Benefit-Cost Analysis of
Programs that Impact Crime
In 2021, the Alabama Legislature created the Study Commission on Interagency Cooperation and Collaboration on the Rehabilitation and Reintegration of Formerly Incarcerated Individuals (Reentry Commission). According to Act 2021-478, one of the responsibilities of the Reentry Commission is to “[i]dentify, implement, and promote evidence-based research, policies, strategies, and programming to support successful reentry and reintegration.” To aid in the identification and promotion of evidence-based programs, ACES provided a list of rigorously studied policies, strategies, and programs that have been proven to impact criminal recidivism rates among previous offenders to the Reentry Commission.

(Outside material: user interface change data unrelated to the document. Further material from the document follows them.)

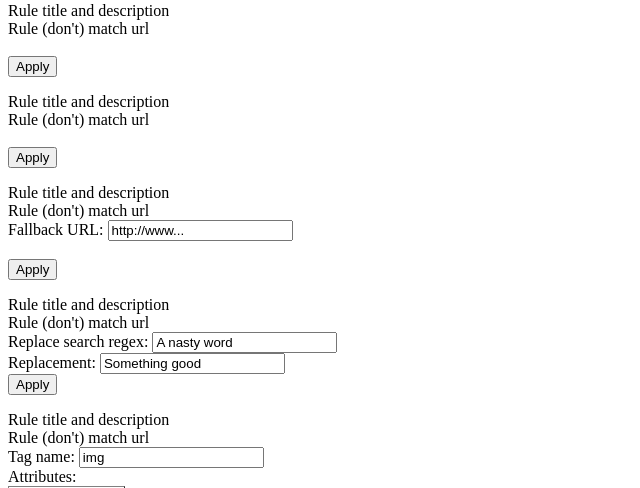
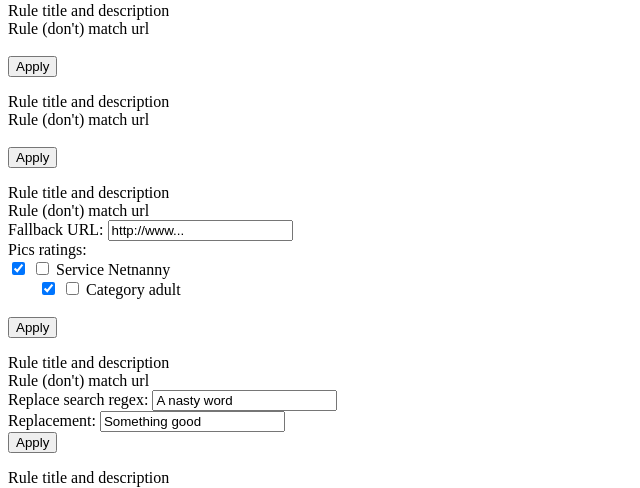
Before and after one commit to HomeRad/TorCleaner, a Python web app: template templates/classic/macros/rules.html in a window 1280 px wide. Shown: the part 991-1479 px from the top of the page, without its empty margins (0-640 px from the left). Run offline with Jinja, Linux system fonts and the light colour scheme; the template is opened without the code that fills it, so the values that code supplies are empty.

Commit message:
display full pics rule data
git-svn-id: https://webcleaner.svn.sourceforge.net/svnroot/webcleaner/trunk/webcleaner2@1653 e058641e-7c0d-0410-ba67-d7ca6cf85b4a

```diff
--- a/templates/classic/macros/rules.html
+++ b/templates/classic/macros/rules.html
@@ -216,7 +216,39 @@ Rule (don't) match url
 <input type="text" name="rule_fallback" value="http://www..."
  tal:attributes="value currule/url">
 <br>
-<!-- XXX more config -->
+<span tal:replace="t_picsratings">Pics ratings</span>:
+<br>
+<div tal:repeat="service pics_services/keys">
+<input tal:condition="currule/ratings/?service"
+ type="checkbox" name="picsservice" checked
+ tal:attributes="value ?service">
+<input tal:condition="not:currule/ratings/?service"
+ type="checkbox" name="picsservice" tal:attributes="value ?service">
+<span tal:content="t_service">Service</span>
+<span tal:content="pics_services/?service/name">Netnanny</span>
+<br>
+<div tal:repeat="category pics_services/?service/categories/keys"
+ style="margin-left:30px;">
+<input tal:condition="currule/ratings/?service/?category"
+ type="checkbox" checked
+ tal:attributes="value ?category; name string:picscat${service}">
+<input tal:condition="not:currule/ratings/?service/?category"
+ type="checkbox"
+ tal:attributes="value ?category; name string:picscat${service}">
+<span tal:content="t_category">Category</span>
+<span tal:content="category">adult</span>
+</div>
+</div>
+<!--
+<div tal:repeat="service currule/ratings/keys">
+Service <span tal:replace="service">Netnanny pics service</span>
+<div tal:repeat="category currule/ratings/?service/keys">
+Category <span tal:replace="category">adult</span>
+<br>
+Value <span tal:replace="currule/ratings/?service/?category">1.0</span>
+</div>
+</div>
+-->
 <br>
 <input type="submit" name="apply" value="Apply"
  tal:attributes="value t_apply">
--- a/wc/filter/rules/PicsRule.py
+++ b/wc/filter/rules/PicsRule.py
@@ -25,7 +25,10 @@ from wc.XmlUtils import xmlify, unxmlify
 class PicsRule (UrlRule):
     """holds configured PICS rating data"""
     def __init__ (self, title="No title", desc="", disable=0, oid=0):
-        super(PicsRule, self).__init__(title=title, desc=desc,disable=disable,oid=oid)
+        super(PicsRule, self).__init__(title=title, desc=desc,
+                                       disable=disable, oid=oid)
+        # per-service ratings:
+        # service -> category -> int rating value
         self.ratings = {}
         self.url = ""
 
--- a/wc/webgui/context/filterconfig_html.py
+++ b/wc/webgui/context/filterconfig_html.py
@@ -6,6 +6,7 @@ from wc.webgui.context import getval, getlist
 from wc.filter.rules.RewriteRule import partvalnames, partnames, part_num
 from wc.filter.rules.FolderRule import FolderRule
 from wc.filter import GetRuleFromName
+from wc.filter.PICS import services as pics_services
 
 t_title = i18n._("%s filter configuration") % AppName
 t_back = i18n._("Back")
@@ -56,6 +57,9 @@ t_enclosedblock = i18n._("Enclosed block")
 t_replacepart = i18n._("Replace part")
 t_replacevalue = i18n._("Replace value")
 t_rulefallback = i18n._("Fallback URL")
+t_service = i18n._("Service")
+t_category = i18n._("Category")
+t_picsratings = i18n._("PICS ratings")
 
 # config vars
 info = []
```
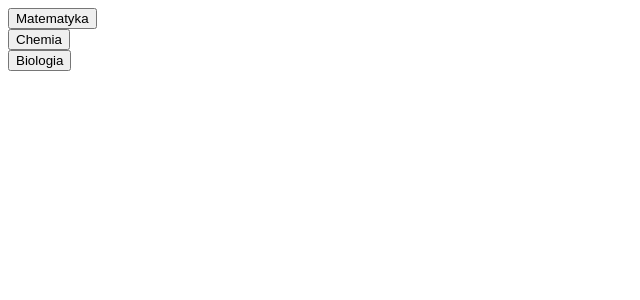
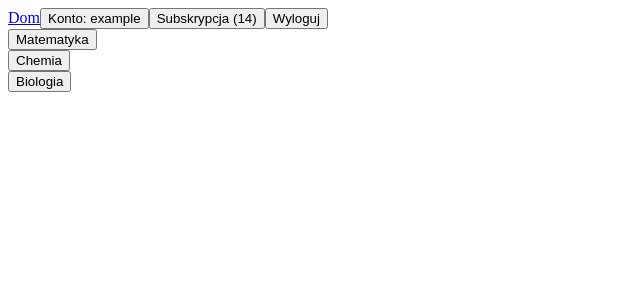
Before and after one commit to Jumpersky77/Praktyki, a React (Create React App) app in the folder AppPraktyki-main/: page /subjects in a window 1280 px wide. Shown: the top 300 px of the page, without its empty margins (0-640 px from the left). Built offline with nearby package versions, Linux system fonts and the light colour scheme.

Commit message:
dodano header do subjects

```diff
--- /dev/null
+++ b/AppPraktyki-main/src/components/Header.tsx
@@ -0,0 +1,15 @@
+import { useState } from "react";
+import { Link } from "react-router-dom";
+
+type Props = { accountName: string, subscriptionDaysLeft: string }
+function Header(props : Props) {
+    return (
+        <div id="header">
+            <a href="/subjects">Dom</a>
+            <button>Konto: {props.accountName}</button>
+            <button>Subskrypcja ({props.subscriptionDaysLeft})</button>
+            <button>Wyloguj</button>
+        </div>
+    )
+}
+export default Header;
--- a/AppPraktyki-main/src/pages/Subjects.tsx
+++ b/AppPraktyki-main/src/pages/Subjects.tsx
@@ -1,5 +1,6 @@
 import { useState } from "react";
 import { Link } from "react-router-dom";
+import Header from "../components/Header";
 
 const _subjects = ["Matematyka", "Chemia", "Biologia"];
 type Props = { text: string }
@@ -14,6 +15,7 @@ function Subject(props : Props) {
 const Subjects = () => {
     return (
         <>
+            <Header accountName={"example"} subscriptionDaysLeft={"14"}></Header>
             {_subjects.map((subject, index) => (
                 <Subject key={index} text={subject}></Subject>
             ))}
```
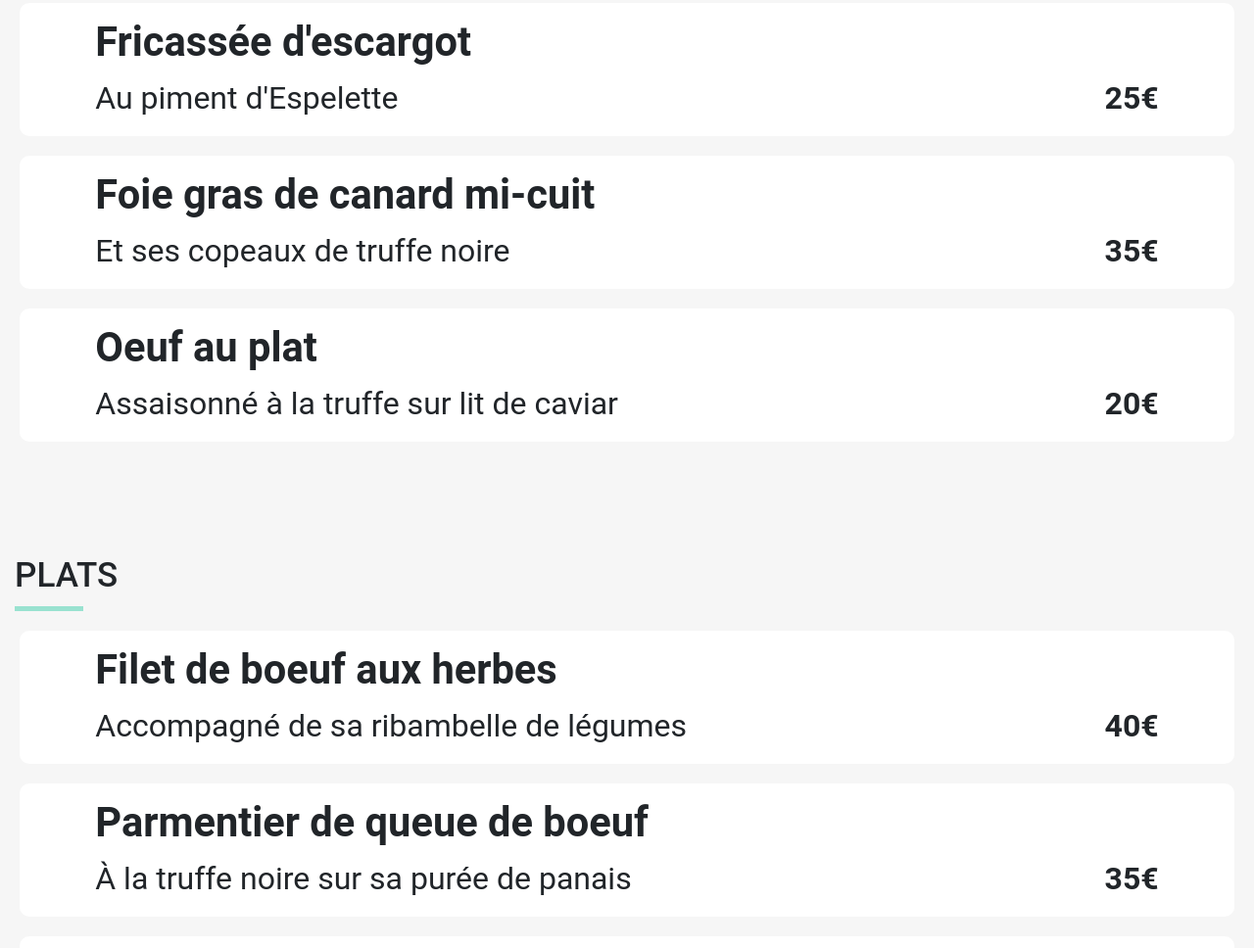
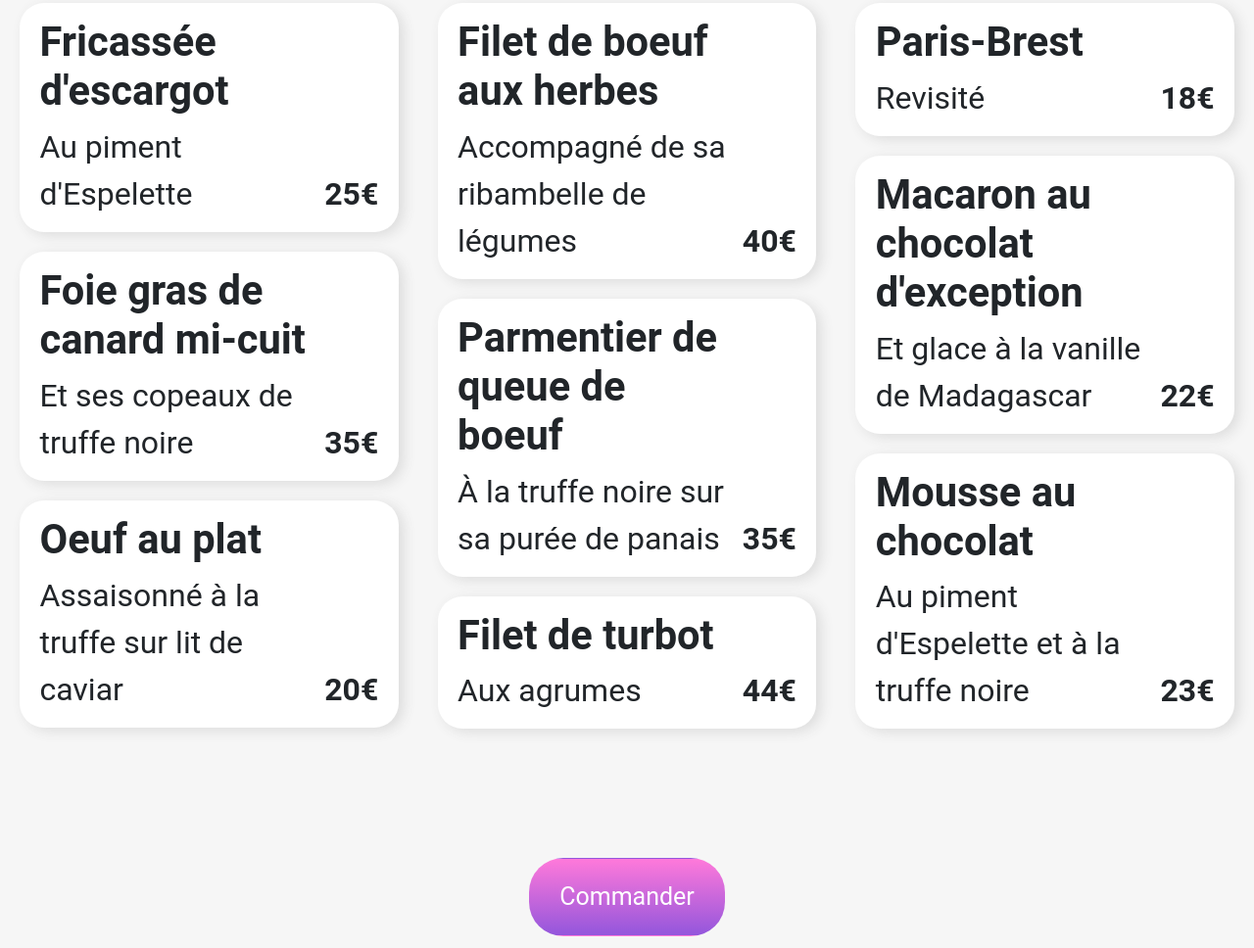
Before and after one commit to Yunaqua/ToussaintMuriel_3_31072021, a plain HTML site: page Menu1.html in a window 1280 px wide. Shown: the part 684-1652 px from the top of the page at 98% size. Drawn offline with nearby package versions, Linux system fonts and the light colour scheme; a web font is replaced by a local one.

Commit message:
mise en page et media query

```diff
--- a/Menu1.html
+++ b/Menu1.html
@@ -34,7 +34,8 @@
         </div>
 
       </section> <!-- image -->
-      <section id="bloc--menus">
+      <section id="bloc--restaurant">
+        <div class="bloc--menus">
           <article id="entrees"class="menu">
             <h3>Entrées</h3>
 
@@ -134,6 +135,8 @@
                 </div>
               </div>
           </article> <!-- dessert -->
+        </div>
+
 
            <div class="bloc_reservation">
             <span class="btn button_explorer">Commander</span>
--- a/asset/css/style_query.css
+++ b/asset/css/style_query.css
@@ -47,3 +47,11 @@
     left: -5em;
 	}
 }
+
+
+
+.bloc--menus {
+    background-color: #f6f6f6;
+    display: grid;
+    grid-template-columns: repeat(3, 1fr);
+}
--- a/asset/sass/_base.scss
+++ b/asset/sass/_base.scss
@@ -1,4 +1,4 @@
-@import "variables";
+
 
 body{
    font-family:$font-secondaire;
--- a/asset/sass/_buttons.scss
+++ b/asset/sass/_buttons.scss
@@ -5,7 +5,7 @@
   }
 
 span.button_explorer {
-    background: linear-gradient(180deg, #ef74da, #a15adc) ;
+    background: linear-gradient(180deg, $color-secondary, $color-primary) ;
     color: white;
     padding: 20px 30px;
     border-radius: 35px;
--- a/asset/sass/pages_menu.scss
+++ b/asset/sass/pages_menu.scss
@@ -46,7 +46,7 @@ h1{
       position: absolute;
       left: 2em;
       padding-left: 20px;
-      font-size:2em;
+      font-size:3em;
       color: black;
       text-decoration: none;
     }
@@ -98,7 +98,7 @@ h1{
 
 }
 
-  #bloc--menus {
+  #bloc--restaurant{
       background-color: $color-primaryback;
   }
 
@@ -139,21 +139,24 @@ h1{
   .list-menu {
     display: flex;
     background-color: white;
-    border-radius: 10px;
+    border-radius: 25px;
+    box-shadow: 5px .2em 0.8em #dcdcdc;
     margin: 20px;
     padding: 15px;
     justify-content: space-evenly;
+    transition: transform 400ms;
     p{
       font-size:2em;
     }
+    &:hover {
+      background-color:  #f5edff;
+      cursor: pointer;
+      transform: scale(1.02);
+      }
     &--nommenu {
       width: 80%;
     }
-      :hover {
-        background-color:  #f5edff;
-        cursor: pointer;
-        transform: scale(1.02);
-        }
+
     }
 
 
@@ -161,17 +164,22 @@ h1{
   .list-footer {
       display: inline;
       list-style-type: none;
+      & div {
+        display: inline-flex;
+        align-items: center;
+        padding: 5px 0;
+    }
   }
 
   footer li {
       padding-bottom: 5px;
+      &:hover {
+        cursor: pointer;
+        text-decoration: underline;
+    }
   }
 
-  .list-footer div {
-      display: inline-flex;
-      align-items: center;
-      padding: 5px 0;
-  }
+
 
 
 
@@ -179,7 +187,7 @@ h1{
 
   .card {
       background-size: cover!important;
-      height: 450px;
+      height: 600px;
       object-fit: cover;
       transition: opacity 0.25s ease-in-out;
       margin-bottom: 6em;
@@ -222,10 +230,3 @@ h1{
   .btn:hover{
     cursor: pointer;
   }
-  span.button_explorer {
-      background: linear-gradient(180deg, #ef74da, #a15adc) ;
-      color: white;
-      padding: 20px 30px;
-      border-radius: 35px;
-      font-size: 25px;
-  }
```
Also changed, not shown: asset/css/index.css, asset/css/stylemenu.css, 2 other files.
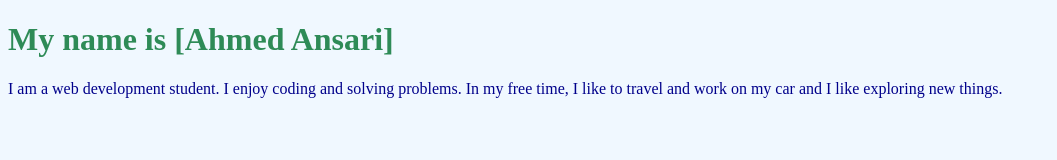
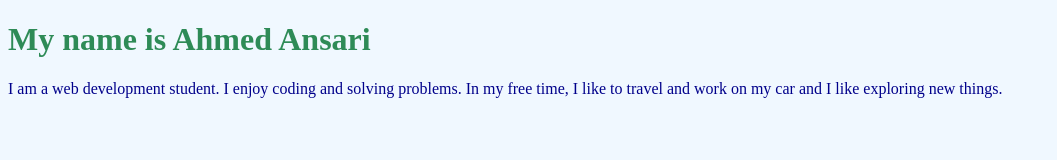
Before and after one commit to aansari2004/aansari2004.github.io, a plain HTML site: page index.html in a window 1280 px wide. Shown: the whole page, without its empty margins (0-1057 px from the left). Drawn offline with Linux system fonts and the light colour scheme.

Commit message:
Update index.html

```diff
--- a/index.html
+++ b/index.html
@@ -17,7 +17,7 @@
     </style>
 </head>
 <body>
-    <h1>My name is [Ahmed Ansari]</h1>
+    <h1>My name is Ahmed Ansari</h1>
     <p>I am a web development student. I enjoy coding and solving problems. In my free time, I like to travel and work on my car and I like exploring new things.</p>
 </body>
 </html>
```
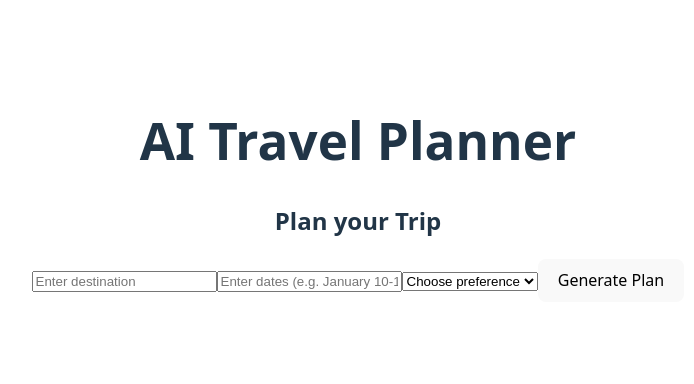
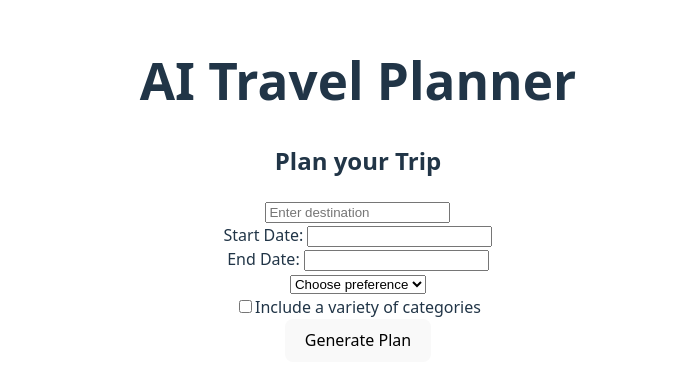
Before and after one commit to nberts/AI-travel-planner, a React (Vite) app: page / in a window 1280 px wide. Shown: the part 200-584 px from the top of the page, without its empty margins (282-976 px from the left). Built offline with nearby package versions, Linux system fonts and the light colour scheme; no server answers.

Commit message:
adding date picker instead of text field for start and end date.

```diff
--- a/package.json
+++ b/package.json
@@ -13,6 +13,7 @@
     "date-fns": "^4.1.0",
     "openai": "^5.12.2",
     "react": "^19.1.1",
+    "react-datepicker": "^8.7.0",
     "react-dom": "^19.1.1"
   },
   "devDependencies": {
--- a/src/components/TravelForm.jsx
+++ b/src/components/TravelForm.jsx
@@ -1,19 +1,27 @@
 import { useState } from "react";
+import DatePicker from "react-datepicker";
+import "react-datepicker/dist/react-datepicker.css";
 
 function TravelForm({ onSubmit }) {
     const [destination, setDestination] = useState("");
-    const [dates, setDates] = useState("");
+    const [startDate, setStartDate] = useState(null);
+    const [endDate, setEndDate] = useState(null);
     const [preference, setPreference] = useState("");
+    const [variety, setVariety] = useState(false);
 
     const handleSubmit = (e) => {
         e.preventDefault();
-        onSubmit({destination, dates, preference});
+        if (!startDate || !endDate) {
+            alert("Please select both start and end dates.");
+            return;
+        }
+        onSubmit({destination, startDate, endDate, preference, variety});
     };
 
     return (
-        <form onSubmit={handleSubmit}>
+        <form onSubmit={handleSubmit} className="space-y-4">
             <h2>Plan your Trip</h2>
-
+            <div>
                 <input
                     type="text"
                     placeholder="Enter destination"
@@ -21,15 +29,34 @@ function TravelForm({ onSubmit }) {
                     onChange={(e) => setDestination(e.target.value)}
                     required
                 />
+            </div>
 
-            <input
-                type="text"
-                placeholder="Enter dates (e.g. January 10-15)"
-                value={dates}
-                onChange={(e) => setDates(e.target.value)}
+            <div>
+                <label>Start Date: </label>
+                <DatePicker
+                    selected={startDate}
+                    onChange={(date) => setStartDate(date)}
+                    selectsStart
+                    startDate={startDate}
+                    endDate={endDate}
                     required
                 />
+            </div>
 
+            <div>
+                <label>End Date: </label>
+                <DatePicker
+                    selected={endDate}
+                    onChange={(date) => setEndDate(date)}
+                    selectsEnd
+                    startDate={startDate}
+                    endDate={endDate}
+                    minDate={startDate}
+                    required
+                />
+            </div>
+
+            <div>
                 <select
                     value={preference}
                     onChange={(e) => setPreference(e.target.value)}
@@ -40,6 +67,18 @@ function TravelForm({ onSubmit }) {
                     <option value="adventure">Adventure</option>
                     <option value="culture">Culture</option>
                 </select>
+            </div>
+
+            <div>
+                <label>
+                    <input
+                        type="checkbox"
+                        checked={variety}
+                        onChange={(e) => setVariety(e.target.checked)}
+                    />
+                    Include a variety of categories
+                </label>
+            </div>
 
             <button type="submit"> Generate Plan</button>
         </form>
```
Also changed, not shown: 1 other file (tests, documents, lock files or other folders). Lines whose indentation alone changed are shown as unchanged.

Each of these programs have been rigorously studied, resulting in statistically significant impact on crime. For the purposes of this report, ACES grouped the programs into the following categories:
- Custody Programs
- Supervision Programs
- Adult Mental Health & Substance Use Programs
- Education & Childrens Programs (Includes Child Welfare and Child Mental Health)
- Public Health Prevention Programs
Supervision and custody programs are operated within the traditional adult criminal justice realm. Custody programs may be found within state prisons or jails while supervision programs could be delivered in a host of settings across the state, including inpatient facilities or alternative courts.
The remaining categories reflect programs delivered in non-traditional criminal justice settings. These programs often are targeted at different outcomes but were found to have an impact on crime.
It should be noted that not all programs had a positive impact on crime. Some programs may result in more criminal activity among participants, but the overall benefits of the program significantly outpace the negative criminal component.
Because these programs are evidence-based, ACES was able to conduct a benefit-cost analysis on the programs to produce an estimated return on investment – benefits – and the likelihood that the return on investment would exceed the marginal cost of delivery – probability that benefits will exceed cost. This analysis will aid the Reentry Commission in two more of its objectives involving the lowering the “collateral costs of incarceration” and to “cost-efficiently advance reentry and reintegration efforts.”
There are a few of important things for policymakers to consider about this analysis.
First, the analysis is limited to those programs or policies where rigorous evidence is available. It is certainly possible for programs that are not included in this analysis to lead to effective results. Those programs should be evaluated for their impact on crime at which point this analysis can be updated.
Second, ACES estimated average marginal cost for program delivery based on the best available information, not specific to any current Alabama run program. For all programs, a Monte Carlo simulation was performed to determine the likelihood that total lifetime benefits would exceed the cost of delivering the program. As with any investment analysis, estimating benefits and costs necessarily involves uncertainty and some degree of speculation about the future.
Third, ACES did not directly evaluate programs for outcomes or effectiveness. This analysis reflects the estimated benefits if Alabama were to realize similar outcomes to those found in the evidence. As these programs are matched to programs in Alabama, further work should be conducted to ensure these programs are implemented correctly, identify actual marginal cost of delivery, and conduct separate impact evaluations for Alabama specific results.
Supervision & Custody Programs